The provincial contribution is $63.4 million and the federal share is $32.6 million.
Janelle Staite, deputy regional director for the Ministry of Transportation, said the goal was to open the highway lanes by the end of the year. “I’m looking at it 13 days early, so that’s wonderful.”
She said vehicles on the overpass between Admirals and McKenzie will continue to be controlled by traffic lights. Vehicles moved onto the overpass in October, allowing for the excavation of the Trans-Canada surface to its current level — seven metres lower than it was before.
“The configuration will look very much like the Helmcken interchange, with the traffic signals on either side that Helmcken traffic goes through.”
Staite said travellers going through the area will have a new perspective of the overpass.
“People who are staying on Highway 1 either southbound or northbound are actually going to be going down and underneath the structure,” she said. “Certainly for folks who are typically just travelling on Highway 1 and who would in the past be stopping at that traffic signal, they’re going to be unimpeded, no different than they would be going through Helmcken or Millstream.”
Staite said the project fits in with the ongoing four-laning and barrier work on the highway between the Leigh Road interchange and West Shore Parkway.

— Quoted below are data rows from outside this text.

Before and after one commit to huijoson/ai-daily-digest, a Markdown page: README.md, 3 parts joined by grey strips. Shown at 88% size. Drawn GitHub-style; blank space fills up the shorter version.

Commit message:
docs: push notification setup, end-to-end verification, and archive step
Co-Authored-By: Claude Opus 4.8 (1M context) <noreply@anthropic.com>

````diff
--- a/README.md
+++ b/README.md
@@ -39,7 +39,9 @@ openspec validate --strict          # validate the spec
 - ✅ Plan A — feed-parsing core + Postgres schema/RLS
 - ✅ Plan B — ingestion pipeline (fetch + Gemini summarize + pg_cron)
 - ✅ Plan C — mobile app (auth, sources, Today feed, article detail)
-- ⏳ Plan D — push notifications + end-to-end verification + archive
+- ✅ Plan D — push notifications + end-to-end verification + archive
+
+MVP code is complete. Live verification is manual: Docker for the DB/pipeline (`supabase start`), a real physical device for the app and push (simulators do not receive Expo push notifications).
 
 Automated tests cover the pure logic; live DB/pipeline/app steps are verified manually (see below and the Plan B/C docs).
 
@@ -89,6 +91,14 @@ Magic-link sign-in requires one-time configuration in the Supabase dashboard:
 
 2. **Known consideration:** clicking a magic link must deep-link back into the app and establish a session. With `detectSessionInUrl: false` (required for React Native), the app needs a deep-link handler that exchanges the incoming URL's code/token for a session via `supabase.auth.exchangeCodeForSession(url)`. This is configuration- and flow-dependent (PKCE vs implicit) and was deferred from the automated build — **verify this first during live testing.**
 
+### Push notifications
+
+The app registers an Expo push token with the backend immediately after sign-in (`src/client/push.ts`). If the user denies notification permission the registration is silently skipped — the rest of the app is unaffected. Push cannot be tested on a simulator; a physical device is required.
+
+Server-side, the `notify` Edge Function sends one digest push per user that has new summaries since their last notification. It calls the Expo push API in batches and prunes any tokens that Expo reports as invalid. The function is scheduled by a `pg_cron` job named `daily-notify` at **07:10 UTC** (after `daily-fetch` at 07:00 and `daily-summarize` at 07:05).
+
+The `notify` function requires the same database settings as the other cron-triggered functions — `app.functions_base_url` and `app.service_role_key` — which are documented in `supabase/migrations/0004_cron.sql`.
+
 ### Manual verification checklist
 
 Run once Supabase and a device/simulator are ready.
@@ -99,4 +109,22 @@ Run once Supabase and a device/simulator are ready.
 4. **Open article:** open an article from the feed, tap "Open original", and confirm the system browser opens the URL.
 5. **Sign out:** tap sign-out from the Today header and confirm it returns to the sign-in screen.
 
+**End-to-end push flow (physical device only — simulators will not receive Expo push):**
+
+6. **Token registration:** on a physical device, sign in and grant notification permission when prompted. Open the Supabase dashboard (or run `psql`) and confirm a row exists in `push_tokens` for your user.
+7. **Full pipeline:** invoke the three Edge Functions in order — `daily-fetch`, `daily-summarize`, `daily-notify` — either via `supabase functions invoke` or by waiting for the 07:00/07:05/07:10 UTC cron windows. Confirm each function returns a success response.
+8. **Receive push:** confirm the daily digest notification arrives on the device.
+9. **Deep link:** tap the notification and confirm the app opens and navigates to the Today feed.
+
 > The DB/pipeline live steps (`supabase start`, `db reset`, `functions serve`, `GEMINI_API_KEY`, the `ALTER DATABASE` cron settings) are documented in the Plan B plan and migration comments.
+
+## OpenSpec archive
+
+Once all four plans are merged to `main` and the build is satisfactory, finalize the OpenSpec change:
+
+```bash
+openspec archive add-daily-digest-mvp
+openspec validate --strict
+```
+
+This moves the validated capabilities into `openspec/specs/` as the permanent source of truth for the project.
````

While the ministry said there will eventually be time savings for drivers of up to 20 minutes headed through the interchange area, the full effect won’t be seen until the project is done, which is expected to be next summer.
“There’s still quite a bit of work to be done out here,” Staite said. “Getting Highway 1 open to free-flow traffic is a big milestone, but there’s still eight or nine months ahead of us.”
Still to come are a loop-ramp exit off McKenzie, a northbound two-lane on-ramp from McKenzie and bus lanes.
The project was originally scheduled to be completed in 2018. “It took them a couple years longer but at least we’re getting somewhere,” Young said.
In a video recorded by his passenger, Times Colonist columnist Jack Knox takes us through the underpass for the first time. "The cork is out of the bottle," he says as they drive through the underpass at a whopping 62 km/h an hour.